The House Health-Care Vote and the Constitution
No bill can become law unless the exact same text is approved by a majority of both houses of Congress.
Democratic congressional leaders have floated a plan to enact health-care reform by a procedure dubbed "the Slaughter solution." It is named not for the political carnage that it might inflict on their members, but for Rep. Louise Slaughter (D., N.Y.), chair of the powerful House Rules Committee, who proposed it. Under her proposal, Democrats would pass a rule that deems the Senate's health-care bill to have passed the House, without the House actually voting on the bill. This would enable Congress to vote on legislation that fixes flaws in the Senate health-care bill without facing a Senate filibuster, and without requiring House members to vote in favor of a Senate bill that is now politically toxic.
The Slaughter solution cannot be squared with Article I, Section 7 of the Constitution.
... It may be clever, but it is not constitutional. To become law—hence eligible for amendment via reconciliation—the Senate health-care bill must actually be signed into law. The Constitution speaks directly to how that is done. According to Article I, Section 7, in order for a "Bill" to "become a Law," it "shall have passed the House of Representatives and the Senate" and be "presented to the President of the United States" for signature or veto.

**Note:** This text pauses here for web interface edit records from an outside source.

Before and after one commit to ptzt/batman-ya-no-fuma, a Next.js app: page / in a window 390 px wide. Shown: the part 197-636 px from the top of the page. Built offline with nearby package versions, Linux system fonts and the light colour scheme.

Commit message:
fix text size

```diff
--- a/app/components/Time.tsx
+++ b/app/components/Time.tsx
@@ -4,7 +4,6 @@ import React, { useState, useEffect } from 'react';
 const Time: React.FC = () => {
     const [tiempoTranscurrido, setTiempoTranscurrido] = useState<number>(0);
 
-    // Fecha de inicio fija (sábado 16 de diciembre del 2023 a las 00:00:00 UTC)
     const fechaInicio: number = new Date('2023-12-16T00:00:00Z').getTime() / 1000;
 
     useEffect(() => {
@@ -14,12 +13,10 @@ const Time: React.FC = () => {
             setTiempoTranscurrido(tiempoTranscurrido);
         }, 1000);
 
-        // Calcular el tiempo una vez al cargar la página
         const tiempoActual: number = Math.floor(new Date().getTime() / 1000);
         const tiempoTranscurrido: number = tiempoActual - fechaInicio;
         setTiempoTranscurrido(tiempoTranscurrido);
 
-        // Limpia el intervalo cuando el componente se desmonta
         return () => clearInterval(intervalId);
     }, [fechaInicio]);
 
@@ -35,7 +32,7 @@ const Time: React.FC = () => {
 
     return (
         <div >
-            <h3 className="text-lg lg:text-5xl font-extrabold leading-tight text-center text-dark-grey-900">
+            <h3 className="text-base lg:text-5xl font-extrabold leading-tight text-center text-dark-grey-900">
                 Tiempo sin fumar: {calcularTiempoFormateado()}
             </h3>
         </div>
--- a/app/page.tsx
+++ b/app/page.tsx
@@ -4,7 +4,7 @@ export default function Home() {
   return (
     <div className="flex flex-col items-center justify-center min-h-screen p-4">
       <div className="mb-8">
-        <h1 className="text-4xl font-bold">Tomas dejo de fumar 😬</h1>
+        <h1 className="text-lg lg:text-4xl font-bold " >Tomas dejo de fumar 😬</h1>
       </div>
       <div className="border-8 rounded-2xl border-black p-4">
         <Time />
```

Unless a bill actually has "passed" both Houses, it cannot be presented to the president and cannot become a law.